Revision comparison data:
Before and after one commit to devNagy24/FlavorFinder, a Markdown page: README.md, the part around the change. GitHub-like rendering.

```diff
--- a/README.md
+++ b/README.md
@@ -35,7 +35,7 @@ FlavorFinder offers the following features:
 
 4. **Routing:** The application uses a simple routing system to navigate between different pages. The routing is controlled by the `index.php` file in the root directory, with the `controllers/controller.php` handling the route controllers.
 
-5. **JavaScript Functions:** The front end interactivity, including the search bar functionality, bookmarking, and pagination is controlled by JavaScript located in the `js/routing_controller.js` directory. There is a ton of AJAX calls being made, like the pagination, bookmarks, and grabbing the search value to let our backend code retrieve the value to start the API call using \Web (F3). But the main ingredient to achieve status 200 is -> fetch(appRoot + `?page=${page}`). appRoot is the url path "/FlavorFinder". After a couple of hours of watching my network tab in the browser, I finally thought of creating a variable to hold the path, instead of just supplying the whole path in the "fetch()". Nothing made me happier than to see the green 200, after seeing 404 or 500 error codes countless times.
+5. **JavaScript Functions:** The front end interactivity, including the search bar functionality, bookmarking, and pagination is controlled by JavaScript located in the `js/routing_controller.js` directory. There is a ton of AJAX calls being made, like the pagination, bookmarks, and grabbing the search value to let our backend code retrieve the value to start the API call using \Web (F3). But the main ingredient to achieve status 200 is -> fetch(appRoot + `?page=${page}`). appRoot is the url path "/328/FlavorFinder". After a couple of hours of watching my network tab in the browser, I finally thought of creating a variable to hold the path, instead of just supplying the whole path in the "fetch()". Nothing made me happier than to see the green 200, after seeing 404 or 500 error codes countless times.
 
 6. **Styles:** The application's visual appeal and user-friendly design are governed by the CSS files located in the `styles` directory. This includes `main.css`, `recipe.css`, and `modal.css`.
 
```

§ **Requirement**:
Every record must appear in the answer exactly as it appears above.

§ **Solution below**:
Before and after one commit to devNagy24/FlavorFinder, a Markdown page: README.md, the part around the change. GitHub-like rendering.

```diff
--- a/README.md
+++ b/README.md
@@ -35,7 +35,7 @@ FlavorFinder offers the following features:
 
 4. **Routing:** The application uses a simple routing system to navigate between different pages. The routing is controlled by the `index.php` file in the root directory, with the `controllers/controller.php` handling the route controllers.
 
-5. **JavaScript Functions:** The front end interactivity, including the search bar functionality, bookmarking, and pagination is controlled by JavaScript located in the `js/routing_controller.js` directory. There is a ton of AJAX calls being made, like the pagination, bookmarks, and grabbing the search value to let our backend code retrieve the value to start the API call using \Web (F3). But the main ingredient to achieve status 200 is -> fetch(appRoot + `?page=${page}`). appRoot is the url path "/FlavorFinder". After a couple of hours of watching my network tab in the browser, I finally thought of creating a variable to hold the path, instead of just supplying the whole path in the "fetch()". Nothing made me happier than to see the green 200, after seeing 404 or 500 error codes countless times.
+5. **JavaScript Functions:** The front end interactivity, including the search bar functionality, bookmarking, and pagination is controlled by JavaScript located in the `js/routing_controller.js` directory. There is a ton of AJAX calls being made, like the pagination, bookmarks, and grabbing the search value to let our backend code retrieve the value to start the API call using \Web (F3). But the main ingredient to achieve status 200 is -> fetch(appRoot + `?page=${page}`). appRoot is the url path "/328/FlavorFinder". After a couple of hours of watching my network tab in the browser, I finally thought of creating a variable to hold the path, instead of just supplying the whole path in the "fetch()". Nothing made me happier than to see the green 200, after seeing 404 or 500 error codes countless times.
 
 6. **Styles:** The application's visual appeal and user-friendly design are governed by the CSS files located in the `styles` directory. This includes `main.css`, `recipe.css`, and `modal.css`.
 
```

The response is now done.